I think it is harder to give backstory in movies, because they are so compact. One movie I can think of where the backstory was right up front, but beautifully handled, was the Pixar movie Up. It made so much of a difference in how we reacted to Carl, and realized that his crusty exterior covered a heart of gold.
But in many cases, too much backstory can ruin things. And especially when you go back and turn your backstory into 'prequels.' Like the newest Star Wars movies. Ugh...
Aspiring Writer
6. looloolooweez
Really well-done books & series generally seem to follow tnh's rule of thumb. But... I guess I'm a little odd in that I actually like lots of exposition/infodumps. This might be a side-effect of my love for historical & science NF. Maybe when one is used to NF patterns in reading, one expects to see that same kind of pattern (background info galore!) in F, at least to some extent? But the best SF writers know how to mete out that background info at just the right places and in just the right amounts so that it moves the story forward rather than jarring the reader out of his/her normal reading trance.
Michael Burke
7. Ludon
I believe an example of making the backstory an important part of the story would be Louis Sachar's Holes. But if you think about that story - think about moving things around - you could see how easily it could have not worked.
Aspiring Writer
8. Queen MyrdemInggala
One of the better examples of back-story handled well, is the way Brian Aldiss lets us in on the secret behind the Kaidaw - slowly opening it out in Helliconia Spring, then the very next thing, we're meeting one of the characters right up front - Billish Owpin in person. To explain his backstory, we get taken through the history of the Kaidaw, which then leads us onto the origins of the Helliconia system, and the astrophysical reasons why there are several sophonts on the planet Helliconia, and why two of them can't seem to get along ...

Ursula Le Guin in The Left Hand of Darkness is another writer who handles backstory extraordinarily well, with the little snippets of tales from Gethen's past, and stories from the religions ... little stories that also illustrate her central thesis in the main novel beautifully.
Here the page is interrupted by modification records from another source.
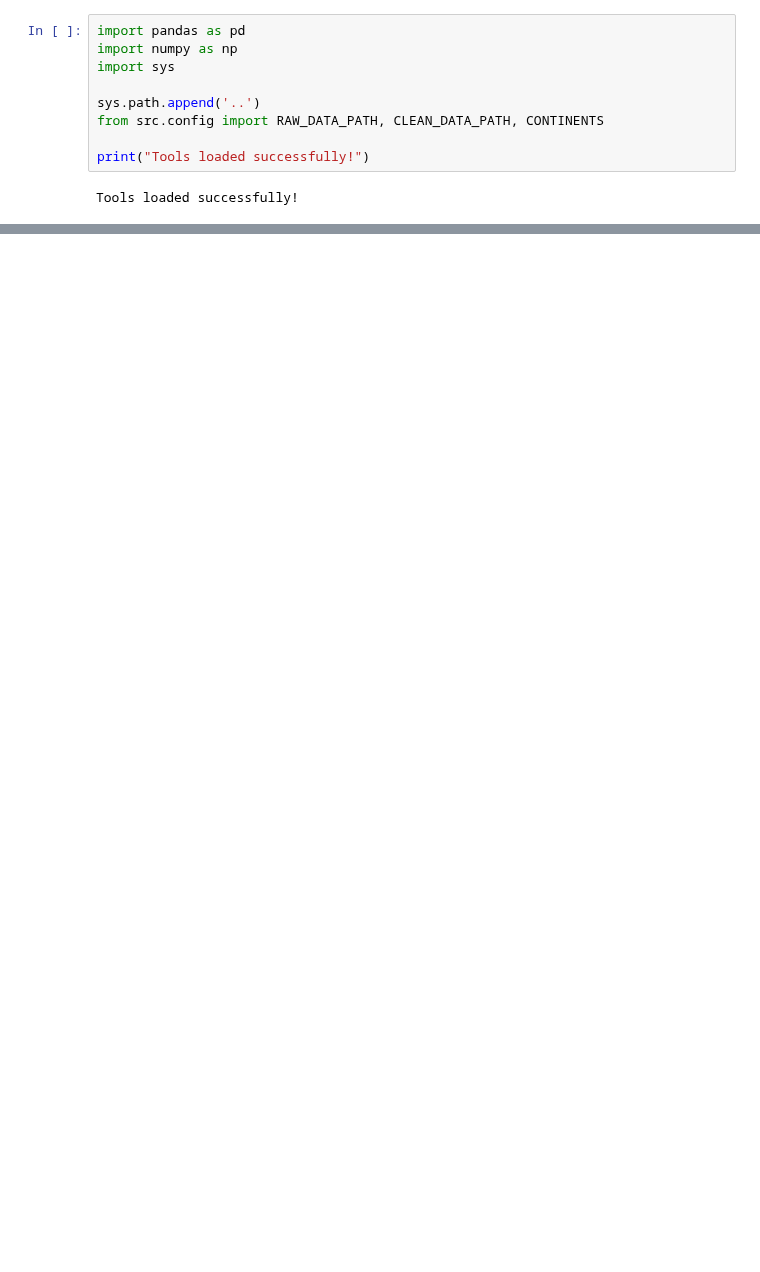
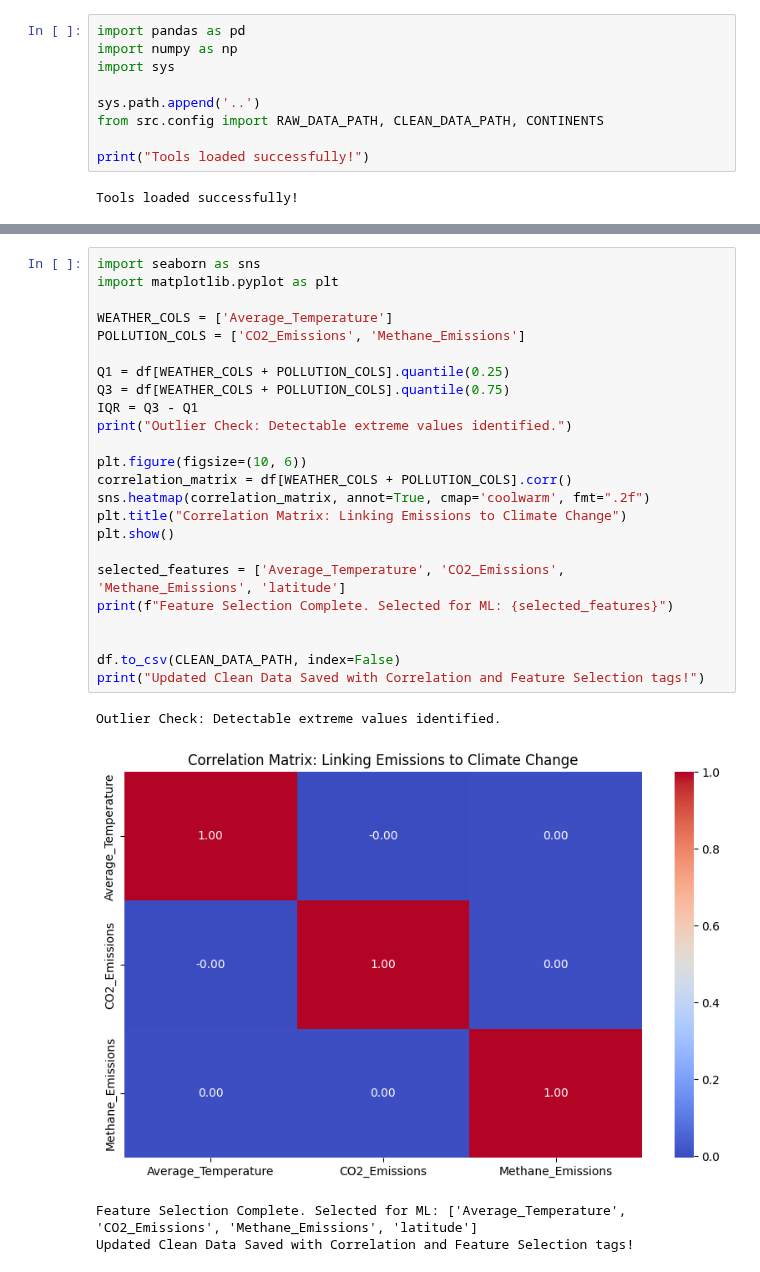
Before and after one commit to TheJudge26/global-warming-sim-data-analysis-, a Jupyter notebook: notebooks/data prep.ipynb, the cells around one changed output, grey strips where cells are left out. Cells and saved outputs as stored; diff of their text form; blank space fills up the shorter version.

Commit message:
Finalized Data Prep: Added Correlation Matrix and Feature Selection

```diff
--- a/notebooks/data prep.ipynb
+++ b/notebooks/data prep.ipynb
@@ -83,0 +84,29 @@ Success! Clean data saved to: c:\Users\dodo7\OneDrive\Desktop\Intro DA       (co
+# %%
+import seaborn as sns
+import matplotlib.pyplot as plt
+
+WEATHER_COLS = ['Average_Temperature']
+POLLUTION_COLS = ['CO2_Emissions', 'Methane_Emissions']
+
+Q1 = df[WEATHER_COLS + POLLUTION_COLS].quantile(0.25)
+Q3 = df[WEATHER_COLS + POLLUTION_COLS].quantile(0.75)
+IQR = Q3 - Q1
+print("Outlier Check: Detectable extreme values identified.")
+
+plt.figure(figsize=(10, 6))
+correlation_matrix = df[WEATHER_COLS + POLLUTION_COLS].corr()
+sns.heatmap(correlation_matrix, annot=True, cmap='coolwarm', fmt=".2f")
+plt.title("Correlation Matrix: Linking Emissions to Climate Change")
+plt.show()
+
+selected_features = ['Average_Temperature', 'CO2_Emissions', 'Methane_Emissions', 'latitude']
+print(f"Feature Selection Complete. Selected for ML: {selected_features}")
+
+
+df.to_csv(CLEAN_DATA_PATH, index=False)
+print("Updated Clean Data Saved with Correlation and Feature Selection tags!")
+# %% [output]
+Outlier Check: Detectable extreme values identified.
+[figure, added]
+Feature Selection Complete. Selected for ML: ['Average_Temperature', 'CO2_Emissions', 'Methane_Emissions', 'latitude']
+Updated Clean Data Saved with Correlation and Feature Selection tags!
```
Also changed, not shown: parts of 2 cells of this notebook, 1 other file.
Doris Lesisng in Shikasta also handles the backstory well, with flashbacks, asides, and characters making the next best thing to excuses - it's endemic, even the Sirian bureaucrats in The Sirian Experiments make endless excuses - and provide us with endless ( and painless ) backstory.

Subscribe to this thread

Receive notification by email when a new comment is added. You must be a registered user to subscribe to threads.
Post a comment